§ **Exercise brief**
In the records below, find every line with the word "saves" and copy it.

§ **Items from a dataset**
────────

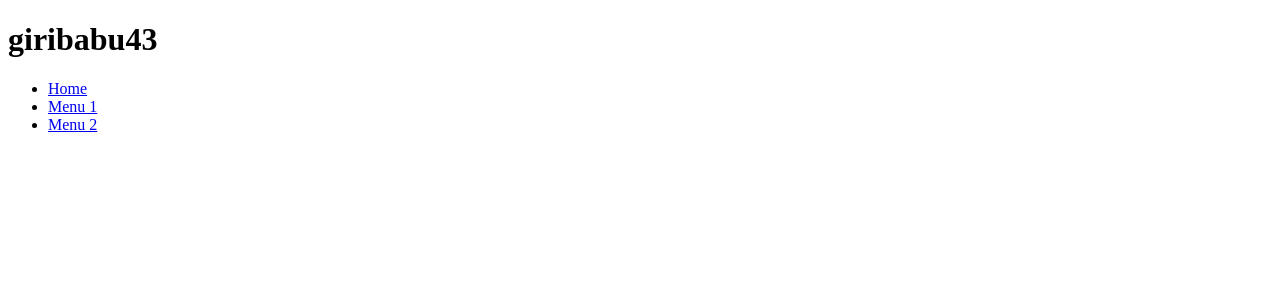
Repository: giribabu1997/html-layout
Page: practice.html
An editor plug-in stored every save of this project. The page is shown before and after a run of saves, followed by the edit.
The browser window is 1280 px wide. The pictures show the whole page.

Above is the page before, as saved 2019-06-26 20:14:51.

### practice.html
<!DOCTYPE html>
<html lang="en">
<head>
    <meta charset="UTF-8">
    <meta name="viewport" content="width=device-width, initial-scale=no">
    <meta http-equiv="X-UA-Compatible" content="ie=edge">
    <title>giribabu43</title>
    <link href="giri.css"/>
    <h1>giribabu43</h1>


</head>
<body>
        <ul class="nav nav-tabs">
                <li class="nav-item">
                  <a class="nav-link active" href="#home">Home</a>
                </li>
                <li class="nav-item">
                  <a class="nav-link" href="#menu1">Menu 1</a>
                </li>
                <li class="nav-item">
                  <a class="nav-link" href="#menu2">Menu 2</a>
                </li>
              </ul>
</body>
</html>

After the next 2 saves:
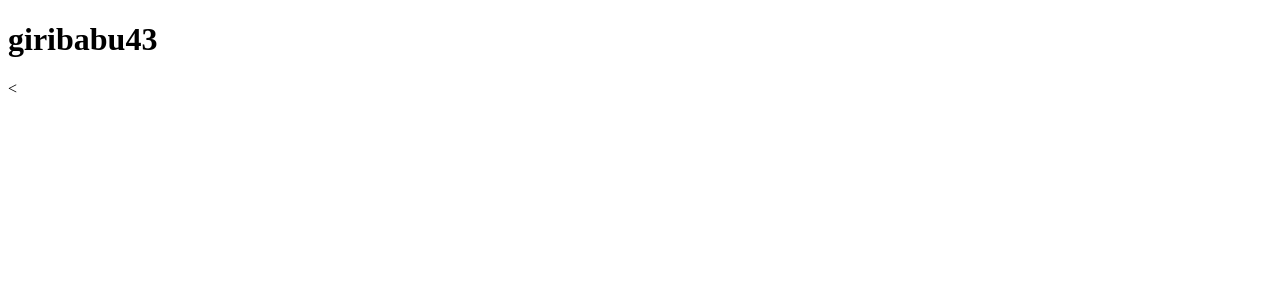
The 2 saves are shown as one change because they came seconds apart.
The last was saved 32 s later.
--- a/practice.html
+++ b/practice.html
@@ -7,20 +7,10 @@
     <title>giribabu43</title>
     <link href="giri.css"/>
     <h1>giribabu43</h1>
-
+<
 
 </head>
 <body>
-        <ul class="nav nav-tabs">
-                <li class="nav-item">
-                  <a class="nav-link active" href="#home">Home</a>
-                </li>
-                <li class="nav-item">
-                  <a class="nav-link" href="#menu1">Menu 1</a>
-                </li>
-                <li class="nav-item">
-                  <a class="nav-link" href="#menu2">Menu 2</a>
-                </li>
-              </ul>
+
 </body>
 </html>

────────

§ **Problem solution**
An editor plug-in stored every save of this project. The page is shown before and after a run of saves, followed by the edit.
After the next 2 saves:
The 2 saves are shown as one change because they came seconds apart.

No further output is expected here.